# Your instructions:
Work out how many lines in the data include the string "projet"; reply with that number alone.

# Input material:
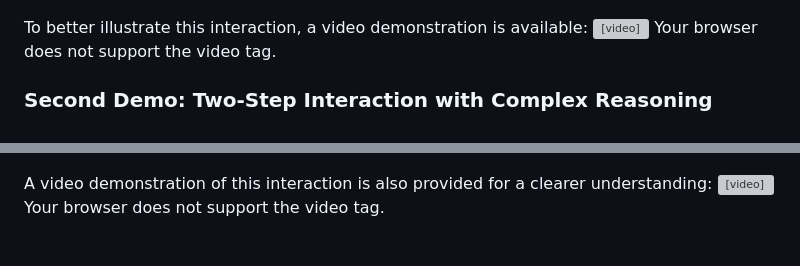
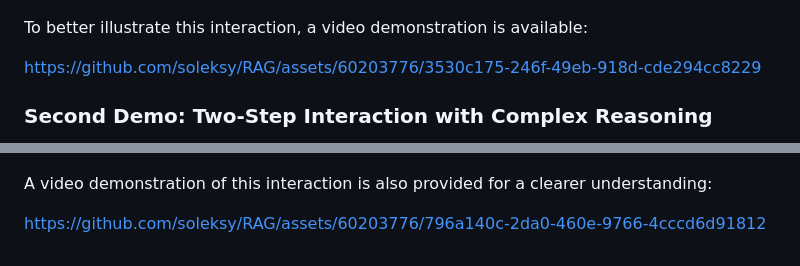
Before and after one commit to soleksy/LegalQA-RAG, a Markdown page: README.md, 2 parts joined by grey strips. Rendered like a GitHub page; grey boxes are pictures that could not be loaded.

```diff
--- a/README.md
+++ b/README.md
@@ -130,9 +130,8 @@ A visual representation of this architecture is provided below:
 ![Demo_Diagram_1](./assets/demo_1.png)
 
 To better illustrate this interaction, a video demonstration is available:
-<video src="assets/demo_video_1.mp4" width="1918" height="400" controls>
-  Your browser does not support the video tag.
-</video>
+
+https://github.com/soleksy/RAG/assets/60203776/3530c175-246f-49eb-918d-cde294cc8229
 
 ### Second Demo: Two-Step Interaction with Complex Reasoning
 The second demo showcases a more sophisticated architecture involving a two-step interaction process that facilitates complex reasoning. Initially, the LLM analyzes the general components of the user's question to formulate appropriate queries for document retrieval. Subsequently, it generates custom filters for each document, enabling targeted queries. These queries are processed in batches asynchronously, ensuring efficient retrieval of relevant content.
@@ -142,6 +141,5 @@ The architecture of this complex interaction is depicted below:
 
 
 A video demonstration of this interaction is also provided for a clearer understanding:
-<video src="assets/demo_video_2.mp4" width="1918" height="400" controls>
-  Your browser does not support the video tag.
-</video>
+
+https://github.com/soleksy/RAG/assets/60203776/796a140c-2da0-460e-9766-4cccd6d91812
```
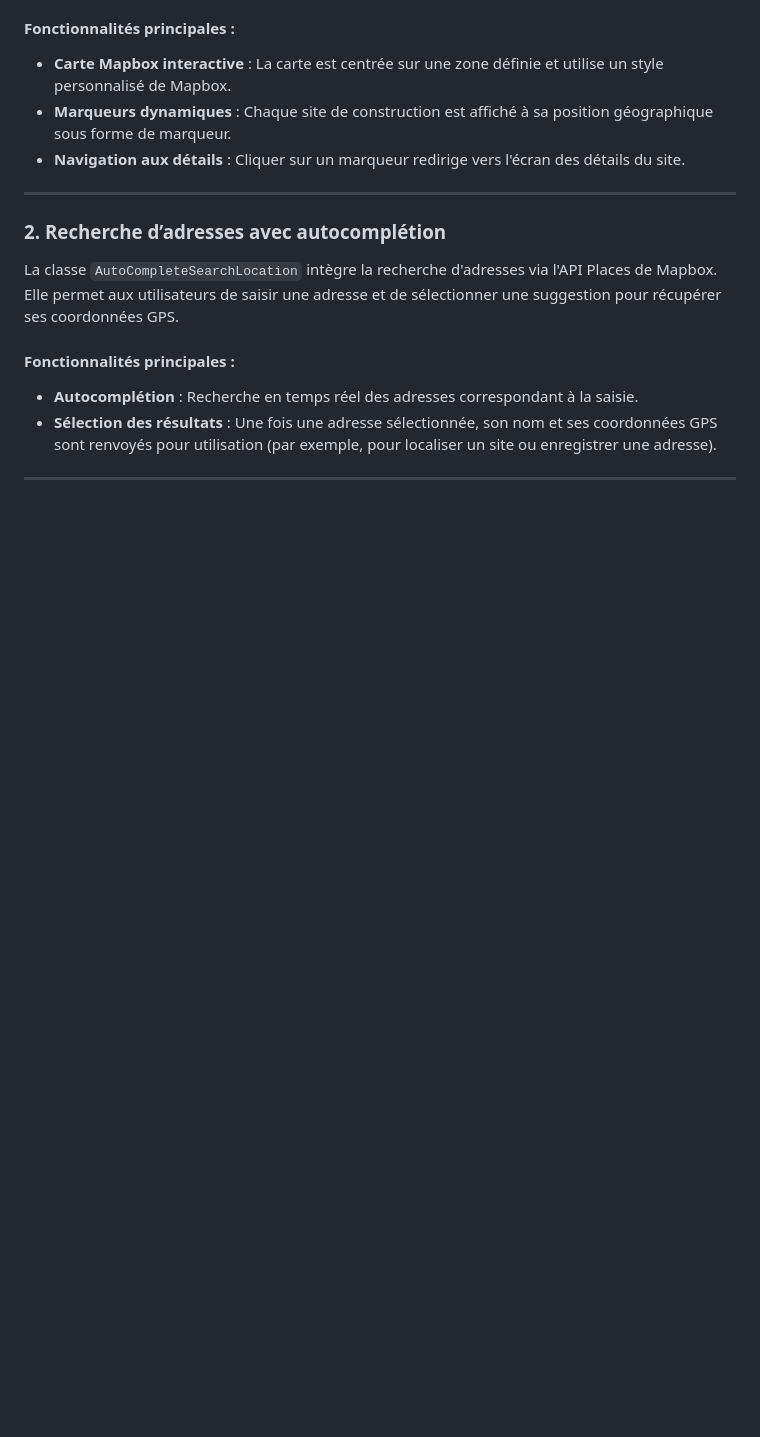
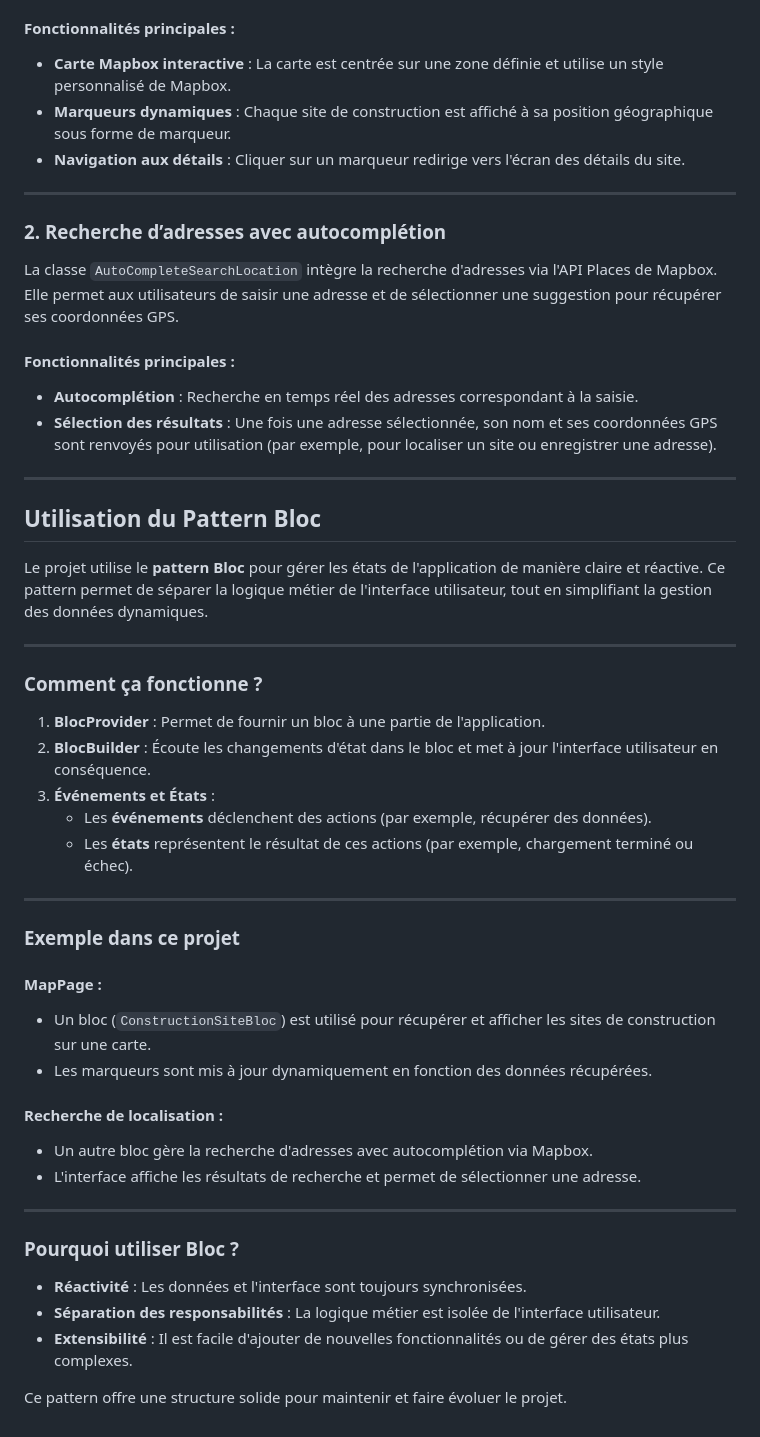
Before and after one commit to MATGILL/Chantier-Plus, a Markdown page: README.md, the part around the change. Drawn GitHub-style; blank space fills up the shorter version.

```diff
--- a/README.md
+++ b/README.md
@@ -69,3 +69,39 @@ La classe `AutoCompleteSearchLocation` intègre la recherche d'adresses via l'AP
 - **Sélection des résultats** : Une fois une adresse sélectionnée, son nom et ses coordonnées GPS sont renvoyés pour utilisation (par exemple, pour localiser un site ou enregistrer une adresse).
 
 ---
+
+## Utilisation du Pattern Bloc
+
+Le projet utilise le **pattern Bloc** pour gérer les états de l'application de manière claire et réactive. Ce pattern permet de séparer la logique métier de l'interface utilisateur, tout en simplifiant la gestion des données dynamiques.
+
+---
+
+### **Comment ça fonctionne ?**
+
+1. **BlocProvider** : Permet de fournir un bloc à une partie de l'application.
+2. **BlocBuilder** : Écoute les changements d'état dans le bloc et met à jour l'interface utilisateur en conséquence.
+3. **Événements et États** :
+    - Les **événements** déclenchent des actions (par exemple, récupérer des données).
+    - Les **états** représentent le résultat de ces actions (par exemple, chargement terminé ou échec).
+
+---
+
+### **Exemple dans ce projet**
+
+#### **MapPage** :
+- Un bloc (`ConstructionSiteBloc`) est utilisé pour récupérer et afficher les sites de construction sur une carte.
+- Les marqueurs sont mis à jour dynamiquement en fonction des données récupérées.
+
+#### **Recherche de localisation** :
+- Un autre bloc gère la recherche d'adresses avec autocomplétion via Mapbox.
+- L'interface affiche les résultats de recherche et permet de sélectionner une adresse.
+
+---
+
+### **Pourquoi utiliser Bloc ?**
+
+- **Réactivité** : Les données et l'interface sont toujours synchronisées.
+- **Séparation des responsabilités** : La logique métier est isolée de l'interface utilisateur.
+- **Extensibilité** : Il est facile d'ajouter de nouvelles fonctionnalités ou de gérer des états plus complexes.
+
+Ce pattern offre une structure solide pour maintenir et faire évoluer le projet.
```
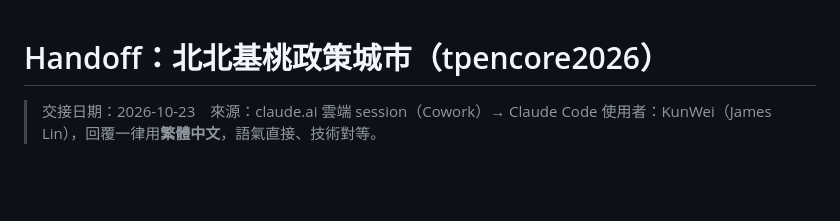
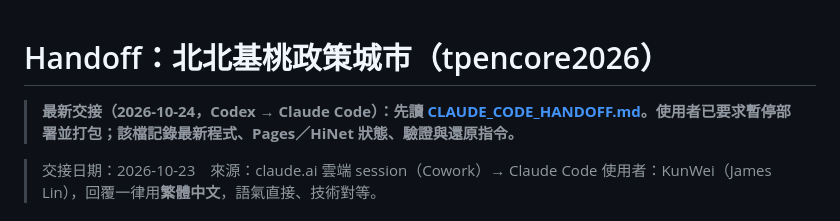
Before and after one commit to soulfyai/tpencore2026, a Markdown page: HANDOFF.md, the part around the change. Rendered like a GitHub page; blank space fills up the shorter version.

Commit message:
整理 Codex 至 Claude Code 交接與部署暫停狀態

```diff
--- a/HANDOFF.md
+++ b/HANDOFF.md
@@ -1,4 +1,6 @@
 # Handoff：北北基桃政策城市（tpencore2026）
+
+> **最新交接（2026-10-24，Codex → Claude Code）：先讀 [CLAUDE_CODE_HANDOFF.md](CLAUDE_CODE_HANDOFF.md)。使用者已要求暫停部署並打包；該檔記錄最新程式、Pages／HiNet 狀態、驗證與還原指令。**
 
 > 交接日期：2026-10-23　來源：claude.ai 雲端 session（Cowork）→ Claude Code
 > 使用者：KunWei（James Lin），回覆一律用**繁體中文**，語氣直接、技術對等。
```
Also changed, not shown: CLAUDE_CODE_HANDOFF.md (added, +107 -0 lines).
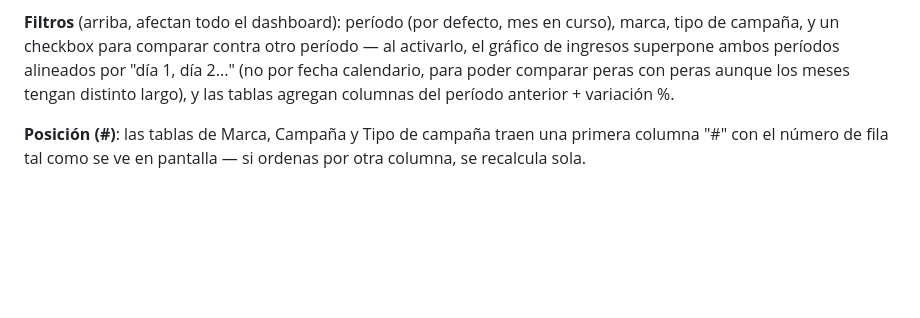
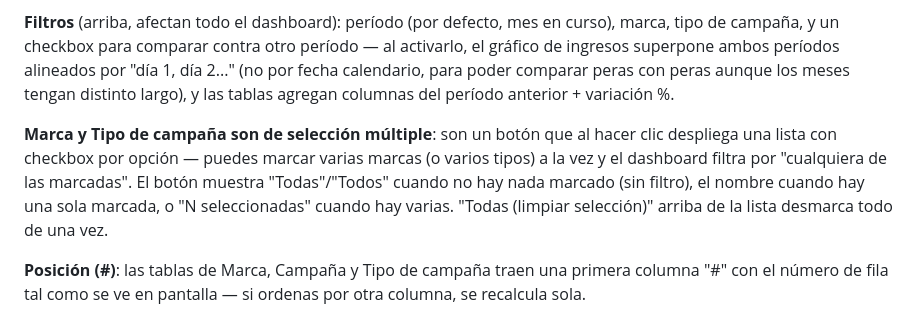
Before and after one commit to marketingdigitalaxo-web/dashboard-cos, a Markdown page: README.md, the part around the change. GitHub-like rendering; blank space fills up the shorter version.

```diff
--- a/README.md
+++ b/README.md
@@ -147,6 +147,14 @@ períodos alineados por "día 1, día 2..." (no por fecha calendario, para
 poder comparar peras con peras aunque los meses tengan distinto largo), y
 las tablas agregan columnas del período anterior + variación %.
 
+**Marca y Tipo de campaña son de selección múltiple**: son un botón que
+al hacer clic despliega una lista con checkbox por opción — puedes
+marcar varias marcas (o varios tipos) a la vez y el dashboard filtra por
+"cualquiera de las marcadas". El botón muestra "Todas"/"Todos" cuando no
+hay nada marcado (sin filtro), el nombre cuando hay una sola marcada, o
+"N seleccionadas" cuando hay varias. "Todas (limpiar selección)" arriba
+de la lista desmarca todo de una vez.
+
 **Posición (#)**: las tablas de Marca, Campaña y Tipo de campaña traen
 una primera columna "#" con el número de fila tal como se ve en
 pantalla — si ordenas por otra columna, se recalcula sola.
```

# Solution:
3